Every traditional Chinese household should also have live blooming plants to symbolize rebirth and new growth. Flowers are believed to be symbolic of wealth and high positions in one’s career. Lucky is the home with a plant that blooms on New Year’s Day, for that foretells a year of prosperity. In more elaborate settings, plum blossoms just starting to bloom are arranged with bamboo and pine sprigs, the grouping symbolizing friends. The plum blossom also signifies reliability and perseverance; the bamboo is known for its compatibility, its utility and its flexible stems for furniture and other articles; the evergreen pine evokes longevity and steadiness. Other highly prized flowers are the pussy willow, azalea, peony and water lily or narcissus. The Chinese firmly believe that without flowers, there would be no formation of any fruits. Therefore, it is of the utmost importance to have flowers and floral decorations. They are the emblems of reawakening of nature; they are also intimately connected with superstition and with the wish for happiness during the ensuing year.

Oranges
Oranges and Tangerines: Etiquette dictates that you must bring a bag of oranges and tangerines and enclose a lei see when visiting family or friends anytime during the two-week long Chinese New Year celebration. Tangerines with leaves intact assure that one’s relationship with the other remains secure. For newlyweds, this represents the branching of the couple into a family with many children. Oranges and tangerines are symbols for abundant happiness.

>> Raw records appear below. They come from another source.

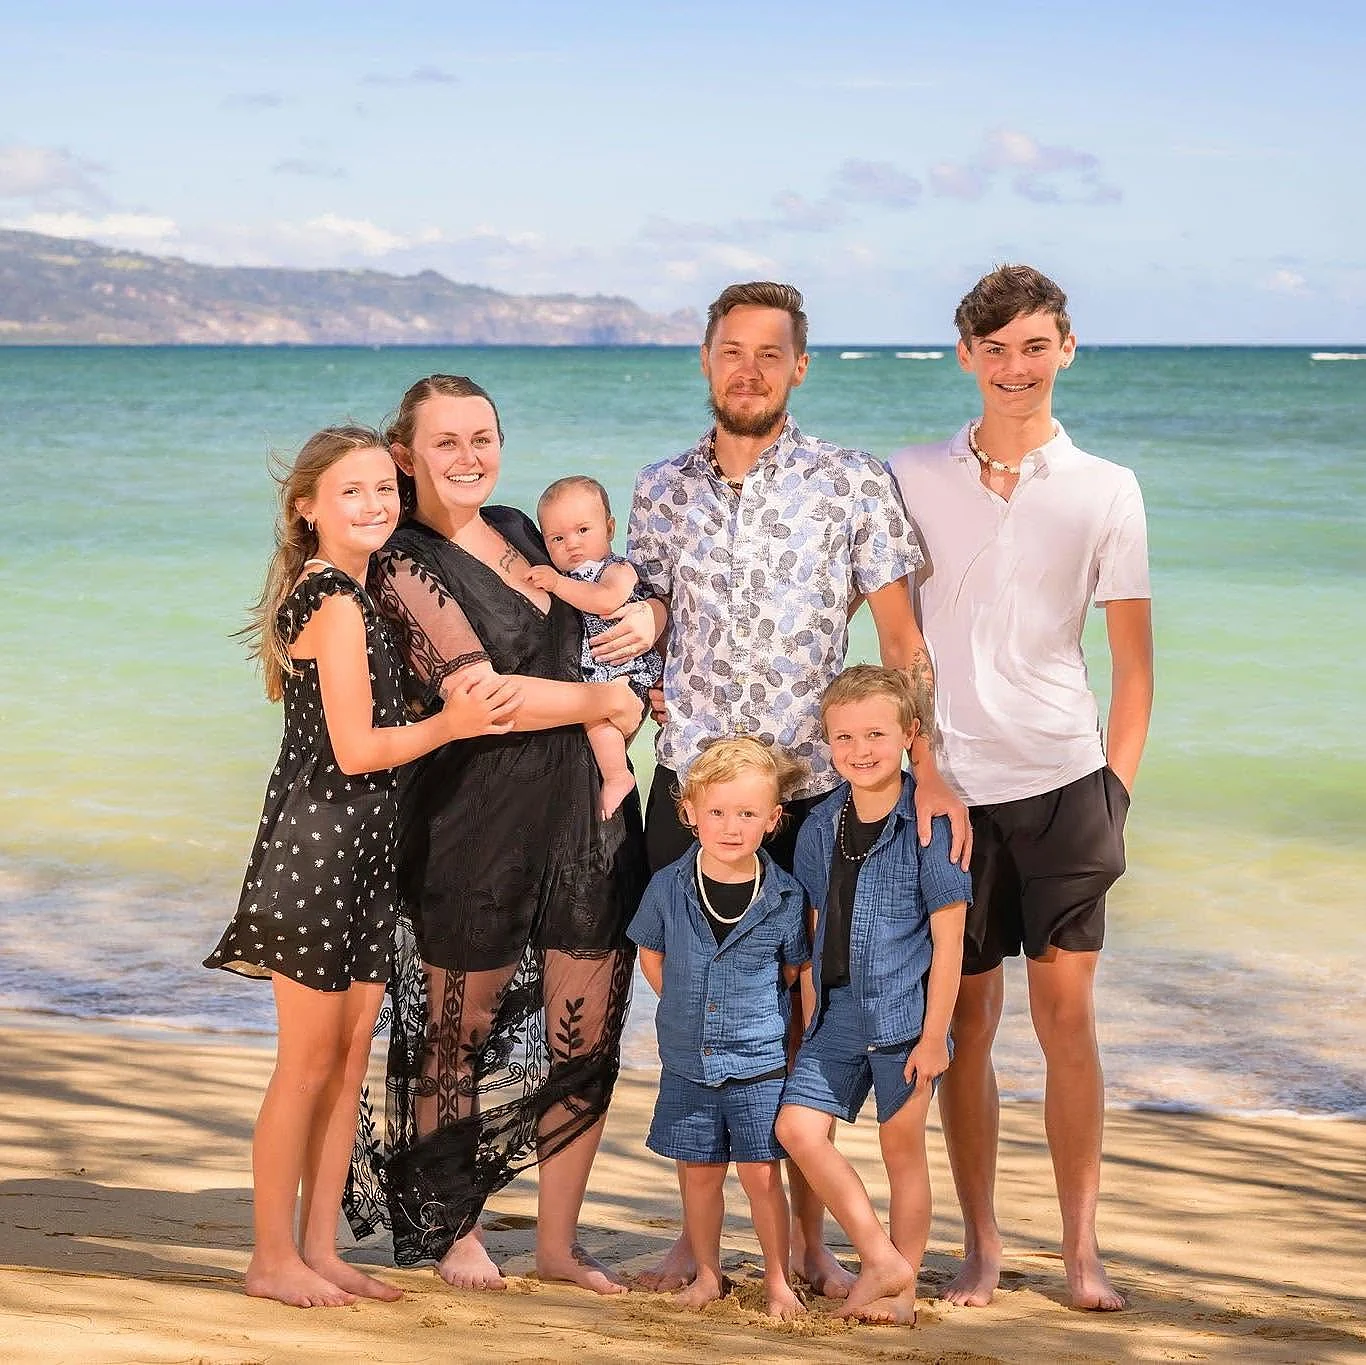
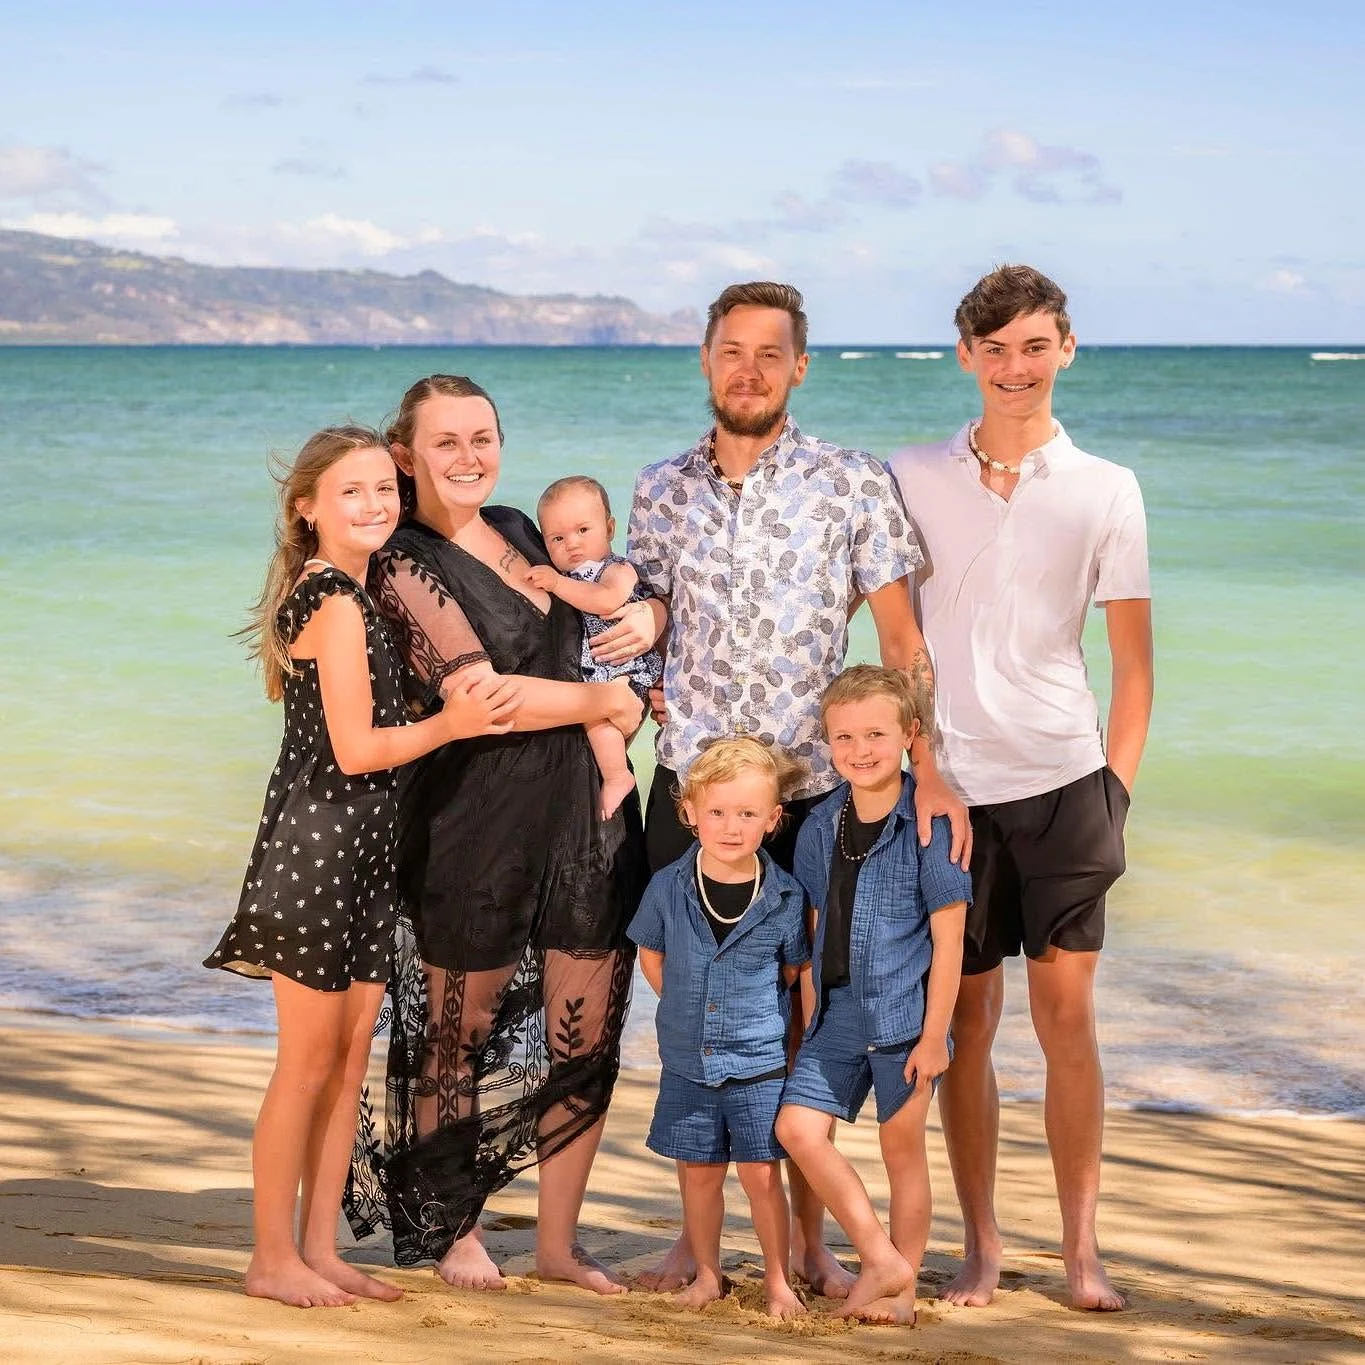
Refresh About family photos to sharp Phase 12 WebPs.
Use the 2560×1920 Perkins pumpkin-patch primary, beach portrait, and
600px Nick crop from the processed store assets instead of the softer
earlier exports. Also land the EstimateCTA href onto /#request.

diff --git a/components/modals/EstimateCTA.tsx b/components/modals/EstimateCTA.tsx
@@ -16,7 +16,7 @@ interface EstimateCTAProps extends Omit<ButtonProps, "onClick" | "asChild"> {
  */
 export function EstimateCTA({ onExtraClick, children, ...props }: EstimateCTAProps) {
   const pathname = usePathname();
-  const href = pathname === "/" ? "/#calculator" : "/estimate";
+  const href = pathname === "/" ? "/#request" : "/estimate";
 
   return (
     <Button {...props} asChild>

Candy Tray:
The candy tray arranged in either a circle or octagon is called "The Tray of Togetherness" and has a dazzling array of candy to start the New Year sweetly. After taking several pieces of candy from the tray, adults places a red envelope (lei see) on the center compartment of the tray. Each item represents some kind of good fortune.

Kumquat - symbolizes prosperity (gold)
Coconut - symbolizes togetherness
Peanuts - symbolizes long life
Longan - symbolizes many good sons
Buddha's Hand - given as gifts to represent good luck and fortune for the year
Mandarin Oranges represent wealth.
Chinese Broccoli (Gai Lan) encourages youth and wealth.
Lettuce also symbolizes wealth.
Mushrooms represent coins signifying riches and prosperity.
Green Onions symbolize brilliance and intelligence.
Won Tons are served to guests as a blessing for good fortune. Asian Noodles are served to represent long life...the longer the noodle, the longer the life.

Crepes and Dessert Sauces
Valentine’s Day is February 14, 2010…
A Day for Incurable Romantics!


A brief history: Valentine’s Day dates back to 269 A.D. when Emperor Claudius II forbade any marriages. Valentine would secretly marry couples and eventually got caught. Ironically, Claudius had executed Valentine on the holiday that honored Juno, the Roman goddess of women and marriage. The festival of Lupercalia followed, where boys drew the names of girls from a jar and paired up for the festivities. In 496 A.D., Pope Gelasius set aside February 14 to honor Valentine as Saint Valentine and it has been referred to as such ever since. Today’s traditions include sending or giving flowers, candy, cards and a romantic evening with your loved one. Melissa's suggests cooking a romantic meal at home that is healthy and easy to prepare. Try one of our suggestions, or make your favorite. For more fun, prepare them together with your loved one!